Eventually, when Google users started seeing crappy results showing up for their search terms and started complaining, the Google team eventually figured it all out and put a stop to it.
They soon adjusted their algorithm and this was the end of what became known as “subdomain spamming”.
One of the first things that I always recommend is moving everything to a subfolder (At least as much as possible).
In fact, we won’t be working together if you don’t because frankly, you won’t get any real results.
Why waste each other’s time right?
So whether it’s your blog (blog.yoursite.com), your shopping cart (shop.yoursite.com), your help section (faq.yoursite.com) or anything that plays a role in helping the user ‘convert’, it must be hosted on a subdirectory (Subfolder).
It’s just the right way of doing things.
Also think about it for a second . . . doesn’t having everything under one umbrella makes more sense?
Wouldn’t it create a more aligned and therefore overall better user experience?
When everything is under one roof, the user will naturally feel more confident and most importantly, less “confused” as they hang out on your site, clicking away from one page to another.

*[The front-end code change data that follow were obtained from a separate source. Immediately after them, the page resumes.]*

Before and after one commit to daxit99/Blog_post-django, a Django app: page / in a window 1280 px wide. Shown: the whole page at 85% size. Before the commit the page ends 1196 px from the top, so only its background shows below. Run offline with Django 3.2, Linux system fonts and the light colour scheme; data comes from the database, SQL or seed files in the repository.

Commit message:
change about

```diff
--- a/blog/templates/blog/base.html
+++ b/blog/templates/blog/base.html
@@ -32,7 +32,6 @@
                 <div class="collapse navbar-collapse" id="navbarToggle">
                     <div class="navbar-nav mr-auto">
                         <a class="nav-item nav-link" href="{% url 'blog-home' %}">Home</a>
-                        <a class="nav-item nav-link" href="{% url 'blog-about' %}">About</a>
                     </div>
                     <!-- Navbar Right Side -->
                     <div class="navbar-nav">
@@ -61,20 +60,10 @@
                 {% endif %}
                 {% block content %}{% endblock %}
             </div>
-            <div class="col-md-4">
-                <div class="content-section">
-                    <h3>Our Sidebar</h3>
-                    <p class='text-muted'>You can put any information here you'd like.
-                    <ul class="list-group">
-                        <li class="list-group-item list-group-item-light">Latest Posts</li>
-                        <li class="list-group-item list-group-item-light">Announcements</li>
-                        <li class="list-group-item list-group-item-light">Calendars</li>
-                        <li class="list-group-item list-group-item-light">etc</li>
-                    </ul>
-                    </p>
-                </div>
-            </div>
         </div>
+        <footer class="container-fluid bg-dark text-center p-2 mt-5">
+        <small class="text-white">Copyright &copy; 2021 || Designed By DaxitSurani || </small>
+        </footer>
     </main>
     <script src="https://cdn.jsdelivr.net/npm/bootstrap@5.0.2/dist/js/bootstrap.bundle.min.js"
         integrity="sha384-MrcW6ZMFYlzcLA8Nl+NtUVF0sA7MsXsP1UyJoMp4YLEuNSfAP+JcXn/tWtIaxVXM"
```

Imagine someone lands on yoursite.com. They select a product that you are selling and then click the ‘add to cart’ button. Next thing you know, they are on an entirely different domain like shop.yoursite.com.
Wouldn’t that be a confusing experience?
For the less technically inclined, they could easily take this as a possible redflag and most likely, immediately abandon your shopping cart.
It’s probably happening to you right now and that’s why your sales aren’t what they could be.
Don’t Expect To Rank High With Subdomains
Unless you are Microsoft, Apple or a massive household worldwide brand (You won’t need SEO at this point anyways), don’t expect to dominate or let alone rank for high volume or niche leading keywords in your market.
When you separate your own sites, your link juice doesn’t get distributed properly either. A link from Forbes or Huffington post to your shopping cart at shop.mysite.com isn’t going to benefit your main site at all.
It’s just a sad waste of a high quality link. I’ve seen this specific scenario way too many times.
No link juice = no results.
Get Real Results
When I started working with Pinshape (World’s leading 3D printing marketplace), their traffic was pretty much plateaued. After running it through my various checks and analyzing the site, one of the first initial moves I made was getting rid of their blog.pinshape.com subdomain and redirecting it to pinshape.com/blog (We used 301 redirects on all previous links).
As soon as Google re-indexed this entire move, all our traffic went up (Currently ranking on the first page for the keyword 3D Scanner on Google.com and .ca). Best part is you see the results fairly quickly too.
All in a matter of just a few weeks.
I did the same thing for another client right after that and in less that 90 days, they started ranking for the following:
In fact check out the entire case study here.
Of course other factors were at play here as well and it truly depends on your site’s current situation but getting rid of the subdomains played a key role.
No doubt about it.
So at the end of the day, if your are getting traffic but your sales are less than satisfactory, your site architecture might be holding your progress back.
Even if you have incredible content, tons of regular PR and quality backlinks, you site must be easy to navigate for Googlebot (Google’s algorithm) as well.
Or you are literally wasting all your time and effort.
As I always say, “If Google can’t crawl you, it just won’t rank you”.
Removing subdomains and consolidating your link juice is a great way of setting up your site for long term organic success.
Once such moves are completed, than you can fully concentrate on the growth of the site with content, link building and by utilizing any other opportunities that may pop up.
It is truly as simple as that.